The PSL is rightly credited for unearthing potential gems from the local talent pool and polishing them for the bigger stage. This year is no different.
Nineteen-year-old Ibtisam Sheikh of Peshawar Zalmi is showing great potential with his tricky leg-break bowling and athletic fielding. He has grabbed five wickets in three matches, with his best figures of 3/20.
Another name to watch out for is 17-year-old Shaheen Shah Afridi of Lahore Qalandars. A left-armer with height and decent swing, he has all the ingredients to become a lethal fast bowler.
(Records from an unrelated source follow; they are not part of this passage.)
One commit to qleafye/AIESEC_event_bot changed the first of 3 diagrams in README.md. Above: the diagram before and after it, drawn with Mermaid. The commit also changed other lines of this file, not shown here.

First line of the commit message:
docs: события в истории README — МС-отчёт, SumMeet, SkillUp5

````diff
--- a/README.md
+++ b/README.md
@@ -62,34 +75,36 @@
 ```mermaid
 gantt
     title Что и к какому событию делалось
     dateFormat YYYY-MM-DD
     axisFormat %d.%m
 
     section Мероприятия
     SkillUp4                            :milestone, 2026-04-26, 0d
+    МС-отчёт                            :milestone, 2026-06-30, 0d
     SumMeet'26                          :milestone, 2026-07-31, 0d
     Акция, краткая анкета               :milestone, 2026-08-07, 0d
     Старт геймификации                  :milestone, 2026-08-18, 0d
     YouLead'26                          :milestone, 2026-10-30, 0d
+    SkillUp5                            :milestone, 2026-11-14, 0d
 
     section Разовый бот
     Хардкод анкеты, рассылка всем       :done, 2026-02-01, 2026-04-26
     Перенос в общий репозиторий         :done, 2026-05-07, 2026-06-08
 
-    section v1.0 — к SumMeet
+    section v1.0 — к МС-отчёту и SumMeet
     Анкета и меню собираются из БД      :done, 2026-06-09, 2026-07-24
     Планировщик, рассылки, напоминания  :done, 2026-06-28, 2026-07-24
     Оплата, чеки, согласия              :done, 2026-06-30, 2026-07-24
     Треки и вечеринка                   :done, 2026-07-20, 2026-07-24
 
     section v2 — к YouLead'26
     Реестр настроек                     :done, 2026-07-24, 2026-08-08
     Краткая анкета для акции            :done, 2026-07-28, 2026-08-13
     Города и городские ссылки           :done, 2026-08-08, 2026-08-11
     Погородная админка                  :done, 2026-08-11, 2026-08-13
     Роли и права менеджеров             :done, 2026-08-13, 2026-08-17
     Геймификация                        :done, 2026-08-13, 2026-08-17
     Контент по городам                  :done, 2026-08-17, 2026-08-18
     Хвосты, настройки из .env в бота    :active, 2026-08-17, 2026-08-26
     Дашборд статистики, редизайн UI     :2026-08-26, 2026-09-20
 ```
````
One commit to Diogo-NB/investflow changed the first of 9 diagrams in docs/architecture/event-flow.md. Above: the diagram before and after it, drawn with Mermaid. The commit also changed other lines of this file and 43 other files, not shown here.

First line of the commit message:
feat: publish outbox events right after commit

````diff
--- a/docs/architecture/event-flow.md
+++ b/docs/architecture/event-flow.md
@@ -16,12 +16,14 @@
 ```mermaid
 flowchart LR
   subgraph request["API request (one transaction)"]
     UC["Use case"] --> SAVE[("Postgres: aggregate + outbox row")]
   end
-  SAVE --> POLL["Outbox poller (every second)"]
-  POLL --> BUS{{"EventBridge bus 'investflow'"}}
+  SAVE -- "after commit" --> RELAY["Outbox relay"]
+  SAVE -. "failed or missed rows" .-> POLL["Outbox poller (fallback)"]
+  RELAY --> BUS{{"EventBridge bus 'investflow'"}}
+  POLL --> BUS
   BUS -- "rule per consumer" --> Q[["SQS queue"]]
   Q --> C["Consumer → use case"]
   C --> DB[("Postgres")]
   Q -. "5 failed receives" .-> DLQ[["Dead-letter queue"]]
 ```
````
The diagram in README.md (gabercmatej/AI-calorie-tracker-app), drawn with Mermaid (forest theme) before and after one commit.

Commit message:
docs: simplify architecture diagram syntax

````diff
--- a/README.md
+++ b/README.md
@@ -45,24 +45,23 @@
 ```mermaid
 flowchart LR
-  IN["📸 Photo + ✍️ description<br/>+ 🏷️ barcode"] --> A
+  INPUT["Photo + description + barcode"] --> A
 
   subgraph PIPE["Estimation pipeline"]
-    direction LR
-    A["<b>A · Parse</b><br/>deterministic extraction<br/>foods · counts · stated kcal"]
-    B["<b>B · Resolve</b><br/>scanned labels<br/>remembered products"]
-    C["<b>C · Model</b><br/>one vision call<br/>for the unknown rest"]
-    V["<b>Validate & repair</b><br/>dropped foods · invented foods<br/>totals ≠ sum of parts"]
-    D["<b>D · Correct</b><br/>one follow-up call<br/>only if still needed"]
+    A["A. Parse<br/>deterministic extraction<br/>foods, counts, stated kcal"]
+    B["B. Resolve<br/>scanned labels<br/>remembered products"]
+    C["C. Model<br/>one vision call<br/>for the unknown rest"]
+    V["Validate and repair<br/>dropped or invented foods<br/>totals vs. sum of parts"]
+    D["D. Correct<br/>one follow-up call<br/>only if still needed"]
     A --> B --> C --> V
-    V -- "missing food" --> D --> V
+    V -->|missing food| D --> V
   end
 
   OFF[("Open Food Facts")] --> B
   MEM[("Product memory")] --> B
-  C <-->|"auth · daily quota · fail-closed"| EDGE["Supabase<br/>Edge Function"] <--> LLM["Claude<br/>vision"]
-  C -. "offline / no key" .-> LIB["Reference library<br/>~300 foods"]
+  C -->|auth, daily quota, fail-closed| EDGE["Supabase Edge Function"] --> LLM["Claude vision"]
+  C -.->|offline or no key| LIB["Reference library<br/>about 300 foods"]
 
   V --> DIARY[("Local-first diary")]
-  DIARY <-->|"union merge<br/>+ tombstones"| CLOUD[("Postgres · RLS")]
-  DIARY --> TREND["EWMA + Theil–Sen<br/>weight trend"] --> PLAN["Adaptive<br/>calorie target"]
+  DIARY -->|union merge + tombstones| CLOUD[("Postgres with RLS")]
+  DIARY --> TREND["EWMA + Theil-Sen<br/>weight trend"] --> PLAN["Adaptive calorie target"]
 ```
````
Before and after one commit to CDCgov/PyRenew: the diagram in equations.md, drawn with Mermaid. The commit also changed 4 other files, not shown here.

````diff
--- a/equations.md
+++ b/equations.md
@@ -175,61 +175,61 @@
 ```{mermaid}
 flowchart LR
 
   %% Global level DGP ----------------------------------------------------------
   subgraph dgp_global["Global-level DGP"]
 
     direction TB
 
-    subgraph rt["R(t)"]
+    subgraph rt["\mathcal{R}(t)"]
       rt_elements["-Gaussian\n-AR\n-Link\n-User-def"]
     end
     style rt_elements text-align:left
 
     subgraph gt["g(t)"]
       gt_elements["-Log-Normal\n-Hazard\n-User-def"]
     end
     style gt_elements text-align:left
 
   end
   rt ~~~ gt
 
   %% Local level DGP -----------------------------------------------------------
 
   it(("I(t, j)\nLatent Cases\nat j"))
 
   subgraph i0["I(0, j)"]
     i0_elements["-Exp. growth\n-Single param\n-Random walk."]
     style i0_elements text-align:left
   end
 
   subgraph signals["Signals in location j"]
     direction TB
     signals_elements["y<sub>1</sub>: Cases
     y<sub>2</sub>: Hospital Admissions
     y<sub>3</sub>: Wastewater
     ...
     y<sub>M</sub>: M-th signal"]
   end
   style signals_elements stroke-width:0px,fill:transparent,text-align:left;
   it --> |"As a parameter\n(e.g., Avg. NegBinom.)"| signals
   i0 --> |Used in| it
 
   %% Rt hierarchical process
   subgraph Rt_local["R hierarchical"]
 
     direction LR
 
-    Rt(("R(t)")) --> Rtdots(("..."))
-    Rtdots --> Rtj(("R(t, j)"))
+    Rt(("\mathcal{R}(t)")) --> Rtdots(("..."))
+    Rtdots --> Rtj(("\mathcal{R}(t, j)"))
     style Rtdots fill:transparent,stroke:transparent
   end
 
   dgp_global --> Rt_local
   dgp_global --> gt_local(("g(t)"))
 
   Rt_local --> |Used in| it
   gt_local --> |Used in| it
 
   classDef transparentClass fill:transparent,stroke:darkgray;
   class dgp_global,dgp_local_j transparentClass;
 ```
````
Although he has yet to claim a wicket this season, there's enough talent in him to go on and do great things.
Hussain Talat of Islamabad United produced a solid knock of 48*(34) against Multan Sultans, helping his team chase down 114. His innings, which included four 4s and three 6s, earned him his maiden man-of-the-match award.
Thirty-three- year-old Umaid Asif of Peshawar Zalmi also earned himself similar honours for his bowling figures of 4/23 against Islamabad United.
Karachi Kings are to watch out for
Of the many pleasant surprises this season, one that’s hardest to miss is the shift in the fortunes of Karachi Kings.
Sitting at the top of the table, the Kings are unbeaten in the tournament so far, much to the joy of their massive fan base.
Their success is being credited mostly to the new man in charge Imad Wasim, under whom the team seems to have gelled together brilliantly.
Shahid Afridi’s impact can’t be ignored either; whether or not he scores with the bat is secondary to the fact that his bowling spells and on-field athleticism have helped the Kings put up a spectacular show.
Other names to shine for Karachi are Colin Ingram and Ravi Bopara, both of who have added stability to the middle order.
It’s also important to underscore the role of Mickey Arthur who, having spent a while as Pakistan’s head coach now, has accumulated valuable insight into the local talent pool.
Catches win matches
The PSL 2018 is making waves for its dazzling display of fielding as well — something you don't associate with Pakistan cricket. In only the first eight games we've seen some impeccable catches taken one after the other. Here are the top picks:
- [Multan vs Peshawar - Feb 22] Junaid Khan's spectacular forward dive to send Tamim Iqbal back to the dugout.
- [Karachi vs Quetta - Feb 23] That one-handed beauty, the boundary flip and that swift carry thereon was possibly the most glorious catch of Shahid Afridi's career.
- [Lahore vs Karachi - Feb 26] Boundary catches are quite the challenge but this brilliant, coordinated effort by Shaheen Shah Afridi and Umar Akmal was a show of its own.
- [Lahore v Karachi - Feb 26] How often do we get to see two (or in this case three) breathtaking catches in one night? Karachi's Joe Denly, now being termed their Jonty Rhodes, made a herculean effort at point that resembled some form of CGI.
It is difficult to ignore the bowler-friendly nature of Dubai’s pitch that has kept teams from scoring sizable totals. Of the eight games that have been played so far, only on two instances have the scores crossed 160.
The highest first-innings score so far has been 179 by Multan Sultans against Lahore Qalandars in the third match, while Zalmi’s 176 against Islamabad United in the fourth game stands at number two.
One reason for this is the Dubai pitch that has offered a lot of help to the bowlers, especially spinners.
The captains have been banking on their spin options to take wickets and restrict runs, and quite successfully so, as seen in some superb spells by Imran Tahir, Umaid Asif and Shahid Afridi.
It is hoped that the Sharjah leg will give us some high-scoring contests.
The importance of the Decision Review System
The Decision Review System (DRS) has been introduced for the entirety of the league this year and has proven to be a decisive tool.
This was a much-needed change following last season's questionable umpiring that provoked much debate about the overall standard of the league.
So far this season, 18 decisions have already been challenged and six of them have been revoked. It can be foreseen that the DRS will become more integral and valuable to the teams as the tournament progresses and the stakes get higher.